The two arms of this family empire today operate more than 10,000 stores in Germany and other markets. Theo's family also controls Trader Joe's, which it acquired in 1979.
The family is now worth about $18 billion through its stakes in Aldi Nord and Trader Joe's, making it one of the most financially powerful dynasties on the planet, according to the Bloomberg Billionaires Index.
How they made stingy a business model
Aldi's story begins in 1946, when brothers Theo and Karl Albrecht returned from the war and took over their mother's grocery store in Hesse, Germany. The slogan “the best quality at the lowest price” defined the business model they would follow and essentially created the discount supermarket market. Very quickly, Aldi (named after the first letters of the words Albrecht and Discount) turned into a chain and gradually conquered the world.
If Teo and Karl were known for anything, it's for their solitary and austere lives. They never made public statements and their photos were rare. The family lived out of the limelight, in fortress-like residences overlooking the Ruhr Valley. And according to legend, the two brothers had bought a secluded island in the North Sea, where they played golf, collected old typewriters and grew orchids.
For this secrecy, they had a very good reason, since in 1971 Theo was kidnapped. After he was abducted, his captors asked to see his ID to make sure it was the right person, since his appearance was unknown to everyone. Ultimately, the businessman was held hostage for 17 days and was only released after he negotiated and paid a ransom of 7 million marks. The kidnappers were caught, but the family managed to recover only half of the money they had given them. So Albrecht tried to convince the authorities that the remaining ransom should be recognized as a deductible corporate expense.
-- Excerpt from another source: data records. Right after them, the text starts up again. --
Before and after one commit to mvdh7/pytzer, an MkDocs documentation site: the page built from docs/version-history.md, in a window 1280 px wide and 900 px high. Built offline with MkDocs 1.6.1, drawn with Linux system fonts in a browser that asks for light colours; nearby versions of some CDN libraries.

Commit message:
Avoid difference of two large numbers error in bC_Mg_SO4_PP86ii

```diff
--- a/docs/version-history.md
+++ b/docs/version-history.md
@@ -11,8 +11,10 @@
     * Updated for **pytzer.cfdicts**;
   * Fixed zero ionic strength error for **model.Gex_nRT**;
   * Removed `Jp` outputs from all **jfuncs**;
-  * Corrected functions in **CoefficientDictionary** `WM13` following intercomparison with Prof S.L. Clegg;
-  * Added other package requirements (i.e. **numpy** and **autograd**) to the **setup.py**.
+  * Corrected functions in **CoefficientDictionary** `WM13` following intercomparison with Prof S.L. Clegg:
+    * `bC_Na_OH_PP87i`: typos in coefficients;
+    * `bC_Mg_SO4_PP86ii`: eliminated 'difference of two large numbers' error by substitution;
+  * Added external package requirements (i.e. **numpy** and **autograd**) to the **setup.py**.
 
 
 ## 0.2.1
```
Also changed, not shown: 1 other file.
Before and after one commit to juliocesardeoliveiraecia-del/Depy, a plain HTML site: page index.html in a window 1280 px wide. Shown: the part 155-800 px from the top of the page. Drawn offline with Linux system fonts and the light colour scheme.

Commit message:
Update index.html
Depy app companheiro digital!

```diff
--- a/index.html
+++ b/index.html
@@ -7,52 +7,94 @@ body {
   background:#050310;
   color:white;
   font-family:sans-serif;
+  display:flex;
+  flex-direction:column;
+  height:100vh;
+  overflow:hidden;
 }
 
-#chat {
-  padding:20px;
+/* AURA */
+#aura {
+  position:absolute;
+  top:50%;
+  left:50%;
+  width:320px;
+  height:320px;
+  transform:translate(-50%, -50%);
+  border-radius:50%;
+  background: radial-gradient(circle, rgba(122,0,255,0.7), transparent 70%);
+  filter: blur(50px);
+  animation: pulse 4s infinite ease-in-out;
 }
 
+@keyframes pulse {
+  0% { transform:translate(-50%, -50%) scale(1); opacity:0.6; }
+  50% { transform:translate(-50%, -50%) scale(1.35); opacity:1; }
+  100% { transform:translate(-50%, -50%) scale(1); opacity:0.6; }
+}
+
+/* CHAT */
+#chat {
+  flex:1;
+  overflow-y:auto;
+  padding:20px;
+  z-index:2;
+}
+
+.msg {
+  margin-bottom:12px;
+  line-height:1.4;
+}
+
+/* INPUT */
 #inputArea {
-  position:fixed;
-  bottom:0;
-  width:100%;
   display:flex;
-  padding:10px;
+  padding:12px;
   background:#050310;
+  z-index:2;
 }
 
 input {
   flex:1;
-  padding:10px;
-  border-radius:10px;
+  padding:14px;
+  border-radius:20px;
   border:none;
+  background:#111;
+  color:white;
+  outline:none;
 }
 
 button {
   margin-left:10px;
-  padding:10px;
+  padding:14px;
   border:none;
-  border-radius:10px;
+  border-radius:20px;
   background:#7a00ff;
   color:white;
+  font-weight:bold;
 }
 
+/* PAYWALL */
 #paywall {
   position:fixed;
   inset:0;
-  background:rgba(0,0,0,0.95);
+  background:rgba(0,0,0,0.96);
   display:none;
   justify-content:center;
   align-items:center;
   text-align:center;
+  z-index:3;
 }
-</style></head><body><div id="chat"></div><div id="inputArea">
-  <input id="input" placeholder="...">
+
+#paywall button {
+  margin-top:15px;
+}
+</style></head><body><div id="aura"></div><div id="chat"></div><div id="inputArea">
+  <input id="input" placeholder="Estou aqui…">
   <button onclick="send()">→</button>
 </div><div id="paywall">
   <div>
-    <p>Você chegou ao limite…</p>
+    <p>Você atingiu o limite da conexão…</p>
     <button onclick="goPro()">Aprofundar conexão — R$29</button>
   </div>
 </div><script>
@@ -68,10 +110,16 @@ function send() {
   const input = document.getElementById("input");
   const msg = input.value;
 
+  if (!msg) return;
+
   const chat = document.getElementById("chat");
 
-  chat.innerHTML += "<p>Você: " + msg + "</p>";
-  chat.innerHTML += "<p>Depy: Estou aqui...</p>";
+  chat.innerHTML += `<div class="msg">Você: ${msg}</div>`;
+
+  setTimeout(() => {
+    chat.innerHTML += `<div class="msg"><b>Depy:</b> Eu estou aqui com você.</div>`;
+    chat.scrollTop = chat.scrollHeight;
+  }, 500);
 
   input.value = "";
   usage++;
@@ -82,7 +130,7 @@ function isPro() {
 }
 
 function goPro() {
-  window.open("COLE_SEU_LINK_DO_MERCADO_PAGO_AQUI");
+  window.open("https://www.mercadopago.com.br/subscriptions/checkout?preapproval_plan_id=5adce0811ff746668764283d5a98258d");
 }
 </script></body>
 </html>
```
The Albrechts were proverbially “steward”, and this spirit of oligarchy characterizes Aldi to this day. Theo wore poorly tailored suits and preferred to eat plain. He turned off the lights in the rooms to save electricity and only bought new pencils when they got so small that he could no longer write.
Like that, in the early stages of Aldi's expansion. , its stores had no shelves, but no telephones either. Store managers had to use the nearest phone booth to do their jobs. This spartan style survives to this day at Aldi, where products are stacked in their boxes without the slightest attempt at decoration. For retail experts, this is nothing more than a marketing trick, which indirectly conveys to consumers the message that “if the store looks poor, then the prices must be really low”.
The result , however, is that Aldi revolutionized German retail and more.